Determine how many lines in these records hold "hline". Only the number is wanted.

Data extracts
------------------------------------------------------------
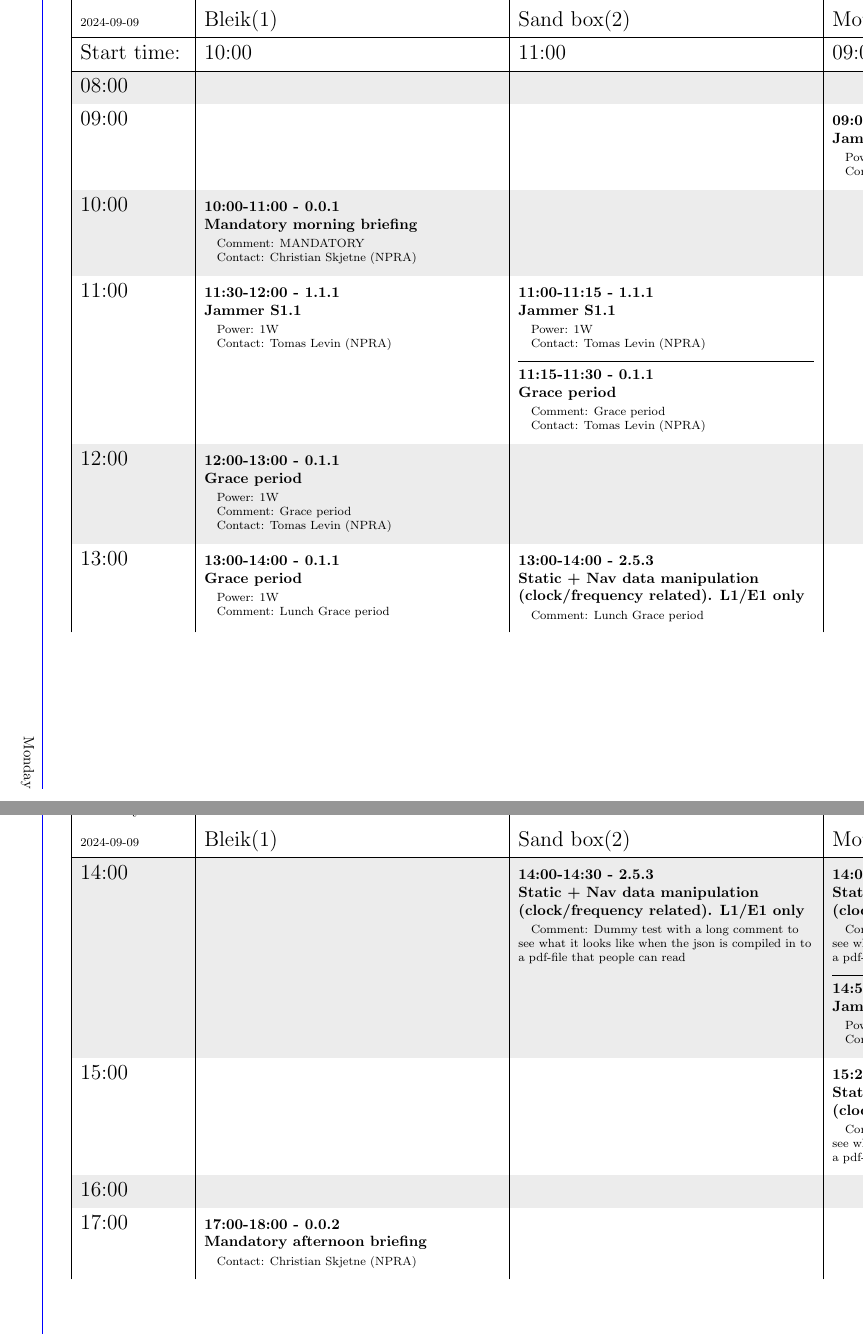
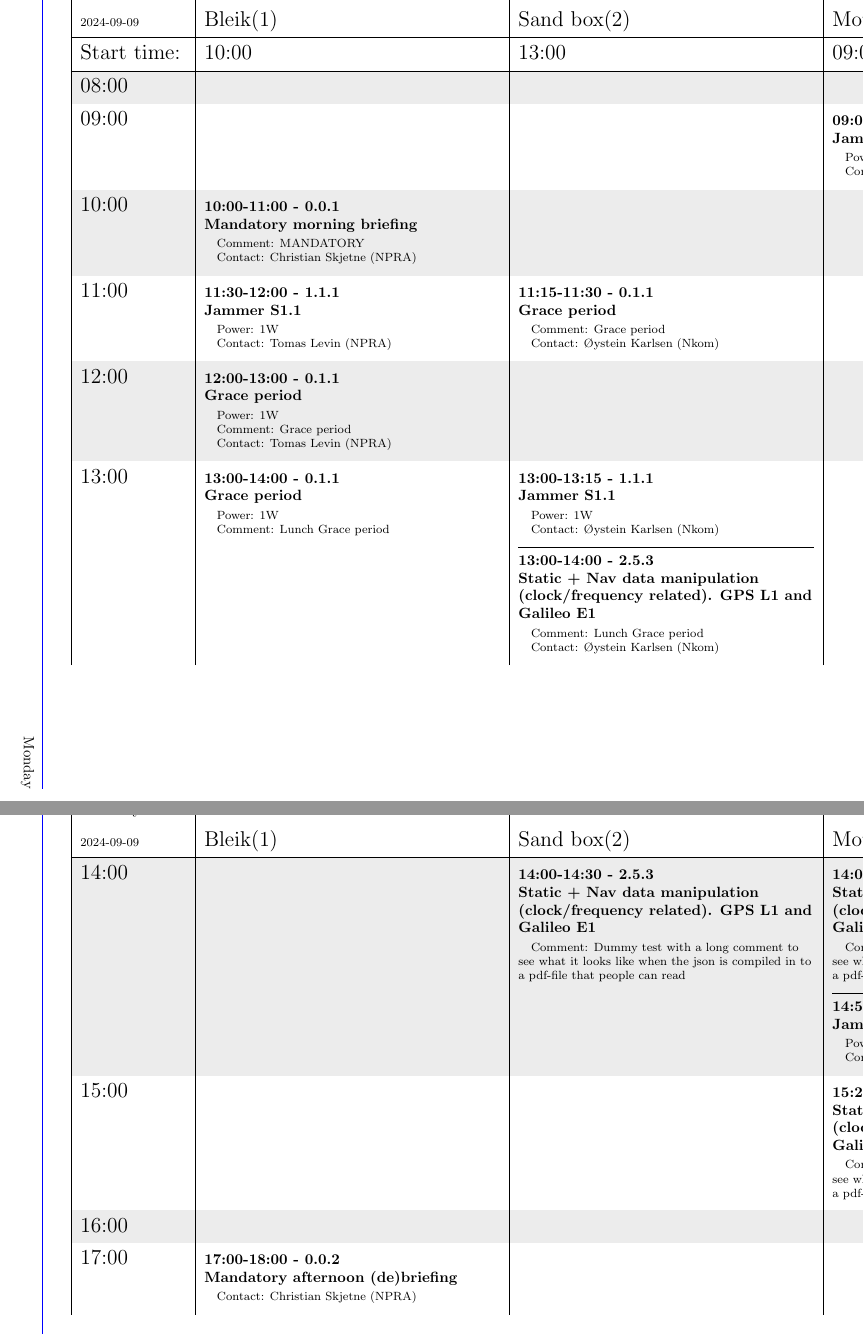
Before and after one commit to NPRA/jammertest-plan, a LaTeX book (Latex/transmissionplan/plan-main.tex, which reads Latex/transmissionplan/plan-monday.tex): two parts of pages 4 and 5 of 5, joined at a grey line, cut so that both start at the same text. Compiled offline with pdfLaTeX.

Commit message:
testing editing plan

```diff
--- a/Latex/transmissionplan/plan-monday.tex
+++ b/Latex/transmissionplan/plan-monday.tex
@@ -2,7 +2,7 @@
 \begin{longtblr}[caption={Monday}]{colspec={|Q[2.5cm]|Q[7cm]|Q[7cm]|Q[7cm]|},rowhead=2,cell{even[4-Z]}{1-Z}={lightlightgray},rows={halign=l}}
 \large{Monday} &\\
 \footnotesize{2024-09-09} & Bleik(1) & Sand box(2) & Motorcade(3) \\ \hline
-Start time: & 10:00 & 11:00 & 09:00 \\ \hline
+Start time: & 10:00 & 13:00 & 09:00 \\ \hline
 {08:00} &   &   &   \\
 {09:00} &   &   & {\normalsize{\textbf{09:00-13:00 - 1.1.1 \\ Jammer S1.1 } } \\
  \vspace{1mm} \footnotesize{\hspace{3mm}Power: 1W } \\
@@ -15,12 +15,9 @@ Start time: & 10:00 & 11:00 & 09:00 \\ \hline
 {11:00} & {\normalsize{\textbf{11:30-12:00 - 1.1.1 \\ Jammer S1.1 } } \\
  \vspace{1mm} \footnotesize{\hspace{3mm}Power: 1W } \\
 \footnotesize{\hspace{3mm}Contact: Tomas Levin (NPRA) } \\
-} & {\normalsize{\textbf{11:00-11:15 - 1.1.1 \\ Jammer S1.1 } } \\
- \vspace{1mm} \footnotesize{\hspace{3mm}Power: 1W } \\
-\footnotesize{\hspace{3mm}Contact: Tomas Levin (NPRA) } \\
- \hrulefill \\\normalsize{\textbf{11:15-11:30 - 0.1.1 \\ Grace period } } \\
+} & {\normalsize{\textbf{11:15-11:30 - 0.1.1 \\ Grace period } } \\
  \vspace{1mm} \footnotesize{\hspace{3mm}Comment: Grace period } \\
-\footnotesize{\hspace{3mm}Contact: Tomas Levin (NPRA) } \\
+\footnotesize{\hspace{3mm}Contact: Øystein Karlsen (Nkom) } \\
 } &   \\
 {12:00} & {\normalsize{\textbf{12:00-13:00 - 0.1.1 \\ Grace period } } \\
  \vspace{1mm} \footnotesize{\hspace{3mm}Power: 1W } \\
@@ -30,22 +27,26 @@ Start time: & 10:00 & 11:00 & 09:00 \\ \hline
 {13:00} & {\normalsize{\textbf{13:00-14:00 - 0.1.1 \\ Grace period } } \\
  \vspace{1mm} \footnotesize{\hspace{3mm}Power: 1W } \\
 \footnotesize{\hspace{3mm}Comment: Lunch Grace period } \\
-} & {\normalsize{\textbf{13:00-14:00 - 2.5.3 \\ Static + Nav data manipulation (clock/frequency related). L1/E1 only } } \\
+} & {\normalsize{\textbf{13:00-13:15 - 1.1.1 \\ Jammer S1.1 } } \\
+ \vspace{1mm} \footnotesize{\hspace{3mm}Power: 1W } \\
+\footnotesize{\hspace{3mm}Contact: Øystein Karlsen (Nkom) } \\
+ \hrulefill \\\normalsize{\textbf{13:00-14:00 - 2.5.3 \\ Static + Nav data manipulation (clock/frequency related). GPS L1 and Galileo E1 } } \\
  \vspace{1mm} \footnotesize{\hspace{3mm}Comment: Lunch Grace period } \\
+\footnotesize{\hspace{3mm}Contact: Øystein Karlsen (Nkom) } \\
 } &   \\
-{14:00} &   & {\normalsize{\textbf{14:00-14:30 - 2.5.3 \\ Static + Nav data manipulation (clock/frequency related). L1/E1 only } } \\
+{14:00} &   & {\normalsize{\textbf{14:00-14:30 - 2.5.3 \\ Static + Nav data manipulation (clock/frequency related). GPS L1 and Galileo E1 } } \\
  \vspace{1mm} \footnotesize{\hspace{3mm}Comment: Dummy test with a long comment to see what it looks like when the json is compiled in to a pdf-file that people can read } \\
-} & {\normalsize{\textbf{14:00-14:40 - 2.5.3 \\ Static + Nav data manipulation (clock/frequency related). L1/E1 only } } \\
+} & {\normalsize{\textbf{14:00-14:40 - 2.5.3 \\ Static + Nav data manipulation (clock/frequency related). GPS L1 and Galileo E1 } } \\
  \vspace{1mm} \footnotesize{\hspace{3mm}Comment: Dummy test with a long comment to see what it looks like when the json is compiled in to a pdf-file that people can read } \\
  \hrulefill \\\normalsize{\textbf{14:50-15:20 - 1.1.1 \\ Jammer S1.1 } } \\
  \vspace{1mm} \footnotesize{\hspace{3mm}Power: 1W } \\
 \footnotesize{\hspace{3mm}Contact: Tomas Levin (NPRA) } \\
 } \\
-{15:00} &   &   & {\normalsize{\textbf{15:20-16:30 - 2.5.3 \\ Static + Nav data manipulation (clock/frequency related). L1/E1 only } } \\
+{15:00} &   &   & {\normalsize{\textbf{15:20-16:30 - 2.5.3 \\ Static + Nav data manipulation (clock/frequency related). GPS L1 and Galileo E1 } } \\
  \vspace{1mm} \footnotesize{\hspace{3mm}Comment: Dummy test with a long comment to see what it looks like when the json is compiled in to a pdf-file that people can read } \\
 } \\
 {16:00} &   &   &   \\
-{17:00} & {\normalsize{\textbf{17:00-18:00 - 0.0.2 \\ Mandatory afternoon briefing } } \\
+{17:00} & {\normalsize{\textbf{17:00-18:00 - 0.0.2 \\ Mandatory afternoon (de)briefing } } \\
  \vspace{1mm} \footnotesize{\hspace{3mm}Contact: Christian Skjetne (NPRA) } \\
 } &   &   \\
 
```
Also changed, not shown: Latex/transmissionplan/plan-main.tex (+2 -2 lines), Latex/transmissionplan/plan-main.pdf (added), 1 other file.
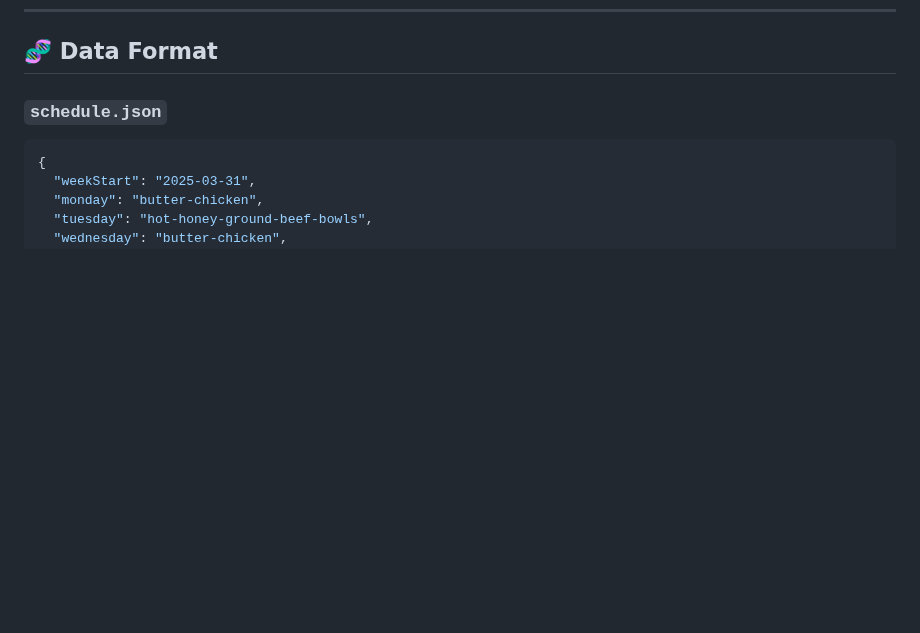
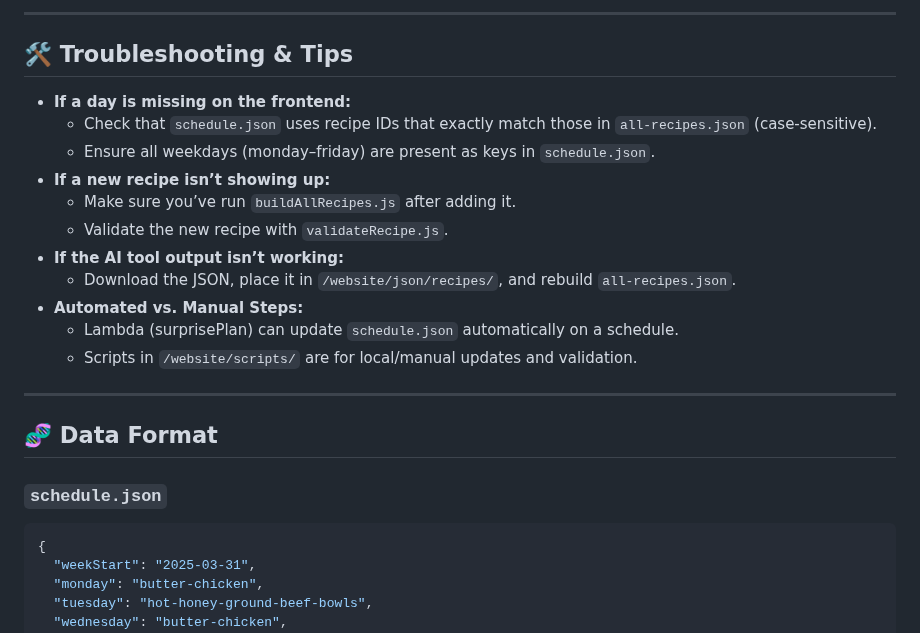
Before and after one commit to ryan-miles/meals.stellation.one, a Markdown page: README.md, the part around one of its changes. Rendered like a GitHub page; blank space fills up the shorter version.

```diff
--- a/README.md
+++ b/README.md
@@ -178,3 +235,21 @@ npx serve .
+---
+
+## 🛠 Troubleshooting & Tips
+
+- **If a day is missing on the frontend:**
+  - Check that `schedule.json` uses recipe IDs that exactly match those in `all-recipes.json` (case-sensitive).
+  - Ensure all weekdays (monday–friday) are present as keys in `schedule.json`.
+- **If a new recipe isn’t showing up:**
+  - Make sure you’ve run `buildAllRecipes.js` after adding it.
+  - Validate the new recipe with `validateRecipe.js`.
+- **If the AI tool output isn’t working:**
+  - Download the JSON, place it in `/website/json/recipes/`, and rebuild `all-recipes.json`.
+- **Automated vs. Manual Steps:**
+  - Lambda (surprisePlan) can update `schedule.json` automatically on a schedule.
+  - Scripts in `/website/scripts/` are for local/manual updates and validation.
+
+---
+
 ## 🧬 Data Format
 
 ### `schedule.json`
```
Also changed, not shown: other parts of README.md (+57 -0 lines).
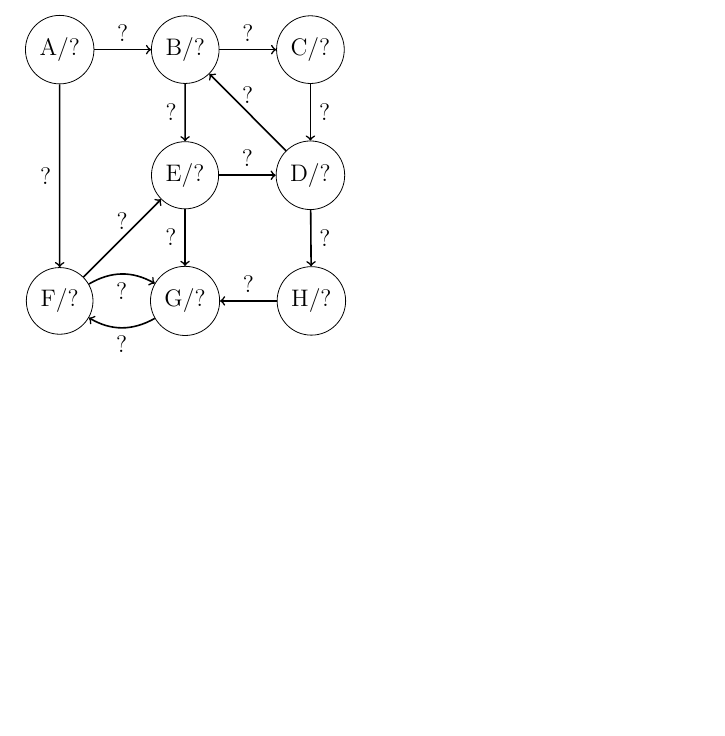
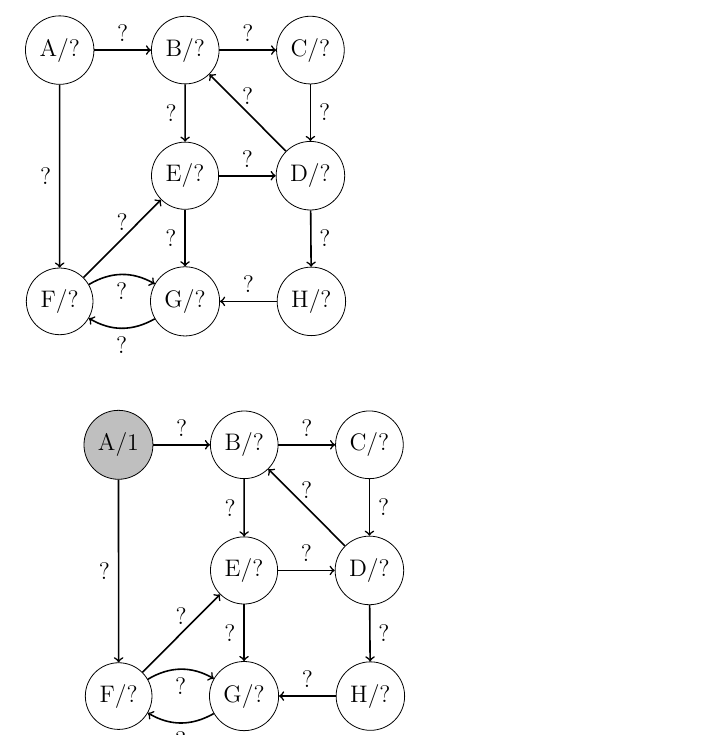
Before and after one commit to deKronkelers/NWI-IBC027_assignment3, a LaTeX document (answers/assigment3_s4549775_s4329872.tex): part of page 1 of 2, cut so that both start at the same text, the shorter picture padded with empty space. Compiled offline with pdfLaTeX.

Commit message:
Add a picture of the graph after the first iteration.

```diff
--- a/answers/assigment3_s4549775_s4329872.tex
+++ b/answers/assigment3_s4549775_s4329872.tex
@@ -44,6 +44,34 @@ Initial state:
 	\path[->, thick] (H) edge node [above] {?} (G);
 \end{tikzpicture}
 
+\begin{enumerate}
+	\item
+	\begin{tikzpicture}[c/.style={circle, draw}, visited/.style={fill=lightgray}]
+		\node [c, visited] (A) {A/1};
+		\node [c, right=of A] (B) {B/?};
+		\node [c, right=of B] (C) {C/?};
+		\node [c, below=of C] (D) {D/?};
+		\node [c, left =of D] (E) {E/?};
+		\node [c, below=of E] (G) {G/?};
+		\node [c, left =of G] (F) {F/?};
+		\node [c, right=of G] (H) {H/?};
+
+		\path[->, thick] (A) edge node [above] {?} (B);
+		\path[->, thick] (A) edge node [left ] {?} (F);
+		\path[->, thick] (B) edge node [above] {?} (C);
+		\path[->, thick] (B) edge node [left ] {?} (E);
+		\path[->, thick] (C) edge node [right] {?} (D);
+		\path[->, thick] (D) edge node [above] {?} (B);
+		\path[->, thick] (D) edge node [right] {?} (H);
+		\path[->, thick] (E) edge node [above] {?} (D);
+		\path[->, thick] (E) edge node [left ] {?} (G);
+		\path[->, thick] (F) edge node [above] {?} (E);
+		\path[->, thick] (F) edge [bend left] node [below] {?} (G);
+		\path[->, thick] (G) edge [bend left] node [below] {?} (F);
+		\path[->, thick] (H) edge node [above] {?} (G);
+	\end{tikzpicture}
+\end{enumerate}
+
 \section{} %2
 \section{} %3
 \section{} %4
```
------------------------------------------------------------
Response area
5